The reopening of businesses resulted in a net gain of 4.8 million total nonfarm U.S. jobs in June, following the 2.7 million gain in May (revised up from 2.5 million). The strong and broad-based recovery has been encouraging in showing that businesses have been able to get up and running quickly. While employment gains were broad-based in the economy, interior design firms reduced employment by 6,200 job during April and May. Architectural and Interior Design services reduced payrolls by 12,200. According to the latest edition of the Federal Reserve’s Beige Book report (released on July 6), demand for professional and business services (which includes both architectural and interior design services) increased but was still weak.
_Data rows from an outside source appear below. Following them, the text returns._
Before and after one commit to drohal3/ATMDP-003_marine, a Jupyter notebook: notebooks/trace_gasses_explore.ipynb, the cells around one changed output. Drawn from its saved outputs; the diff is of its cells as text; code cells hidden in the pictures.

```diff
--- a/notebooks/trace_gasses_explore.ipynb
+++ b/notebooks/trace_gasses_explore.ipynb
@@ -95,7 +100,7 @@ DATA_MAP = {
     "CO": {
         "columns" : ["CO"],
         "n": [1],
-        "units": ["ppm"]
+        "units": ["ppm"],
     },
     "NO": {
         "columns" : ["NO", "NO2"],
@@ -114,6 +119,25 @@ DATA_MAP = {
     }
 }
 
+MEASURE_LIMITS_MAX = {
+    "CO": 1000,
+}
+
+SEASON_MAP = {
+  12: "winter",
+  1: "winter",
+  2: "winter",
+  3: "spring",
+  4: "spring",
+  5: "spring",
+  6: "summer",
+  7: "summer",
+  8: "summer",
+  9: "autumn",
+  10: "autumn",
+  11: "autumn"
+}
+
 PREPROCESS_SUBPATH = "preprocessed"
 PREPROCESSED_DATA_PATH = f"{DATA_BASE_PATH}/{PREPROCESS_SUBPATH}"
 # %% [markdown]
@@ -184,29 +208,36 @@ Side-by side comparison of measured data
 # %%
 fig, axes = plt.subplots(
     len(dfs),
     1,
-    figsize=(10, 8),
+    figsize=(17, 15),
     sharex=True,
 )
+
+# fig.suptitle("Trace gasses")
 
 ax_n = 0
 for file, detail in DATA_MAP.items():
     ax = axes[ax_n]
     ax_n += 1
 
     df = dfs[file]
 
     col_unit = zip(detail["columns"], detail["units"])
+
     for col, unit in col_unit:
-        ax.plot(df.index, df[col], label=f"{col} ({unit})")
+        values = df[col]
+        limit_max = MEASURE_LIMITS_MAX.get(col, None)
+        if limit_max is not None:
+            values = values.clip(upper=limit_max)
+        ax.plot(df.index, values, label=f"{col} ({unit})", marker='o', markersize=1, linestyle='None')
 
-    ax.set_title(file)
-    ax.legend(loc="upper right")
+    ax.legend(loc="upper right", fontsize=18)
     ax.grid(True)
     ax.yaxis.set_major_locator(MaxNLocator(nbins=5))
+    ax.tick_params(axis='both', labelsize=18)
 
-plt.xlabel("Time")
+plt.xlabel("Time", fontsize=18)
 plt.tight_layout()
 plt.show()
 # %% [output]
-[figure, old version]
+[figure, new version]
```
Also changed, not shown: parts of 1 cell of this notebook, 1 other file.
Total U.S. construction spending in May was $1.35 trillion, essentially showing no growth on a year-over-year (YoY) basis but declining 2.9% from April. The recent monthly and annual declines reflect the lingering negative effects of the COVID-19 lockdowns. Most of the drop was owed to a drop in residential spending, but nonresidential also registered a slight decline. Private residential construction spending was $536.8 billion, approximately one percent higher than the same month a year ago. Private nonresidential spending was $465.3 in May,3.0 % lower than May of 2019 and a decline of 2.4% compared to April. Private construction put-in-place will remain weak throughout the year and into 2021 reflecting the potential disabling effects of the COVID-19.